The microbial community in the ground is as important as the one in our guts.
We have been hearing a lot recently about a revolution in the way we think about human health -- how it is inextricably linked to the health of microbes in our gut, mouth, nasal passages, and other "habitats" in and on us. With the release last summer of the results of the five-year National Institutes of Health's Human Microbiome Project, we are told we should think of ourselves as a "superorganism," a residence for microbes with whom we have coevolved, who perform critical functions and provide services to us, and who outnumber our own human cells ten to one. For the first time, thanks to our ability to conduct highly efficient and low cost genetic sequencing, we now have a map of the normal microbial make-up of a healthy human, a collection of bacteria, fungi, one-celled archaea, and viruses. Collectively they weigh about three pounds -- the same as our brain.
Now that we have this map of what microorganisms are vital to our health, many believe that the future of healthcare will focus less on traditional illnesses and more on treating disorders of the human microbiome by introducing targeted microbial species (a "probiotic") and therapeutic foods (a "prebiotic" -- food for microbes) into the gut "community." Scientists in the Human Microbiome Project set as a core outcome the development of "a twenty-first century pharmacopoeia that includes members of the human microbiota and the chemical messengers they produce." In short, the drugs of the future that we ingest will be full of friendly germs and the food they like to eat.

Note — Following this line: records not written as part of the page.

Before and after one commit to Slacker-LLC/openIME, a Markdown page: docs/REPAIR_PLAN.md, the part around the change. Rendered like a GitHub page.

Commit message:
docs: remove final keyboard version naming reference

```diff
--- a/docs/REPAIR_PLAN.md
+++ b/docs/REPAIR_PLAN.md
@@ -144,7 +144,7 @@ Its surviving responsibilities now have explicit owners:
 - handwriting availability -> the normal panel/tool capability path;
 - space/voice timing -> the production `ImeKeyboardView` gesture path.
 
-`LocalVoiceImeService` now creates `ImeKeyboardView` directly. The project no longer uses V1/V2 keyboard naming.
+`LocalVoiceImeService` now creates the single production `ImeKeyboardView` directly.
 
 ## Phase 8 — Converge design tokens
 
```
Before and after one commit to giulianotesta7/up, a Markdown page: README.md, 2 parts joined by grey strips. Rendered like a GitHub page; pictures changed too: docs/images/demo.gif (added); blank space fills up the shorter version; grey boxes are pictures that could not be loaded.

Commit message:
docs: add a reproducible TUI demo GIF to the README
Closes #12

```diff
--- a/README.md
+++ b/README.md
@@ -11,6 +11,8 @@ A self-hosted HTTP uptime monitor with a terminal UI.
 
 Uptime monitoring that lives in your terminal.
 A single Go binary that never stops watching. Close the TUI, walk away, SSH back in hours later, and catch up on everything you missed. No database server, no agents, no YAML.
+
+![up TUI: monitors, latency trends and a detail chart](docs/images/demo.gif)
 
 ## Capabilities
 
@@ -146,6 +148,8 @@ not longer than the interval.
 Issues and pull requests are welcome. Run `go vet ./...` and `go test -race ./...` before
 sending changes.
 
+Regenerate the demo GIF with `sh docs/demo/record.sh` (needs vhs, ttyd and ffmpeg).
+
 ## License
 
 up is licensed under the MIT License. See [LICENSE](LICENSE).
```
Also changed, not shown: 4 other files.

But there is another major revolution in human health also just beginning based on an understanding of tiny organisms. It is driven by the same technological advances and allows us to understand and restore our collaborative relationship with microbiota not in the human gut but in another dark place: the soil.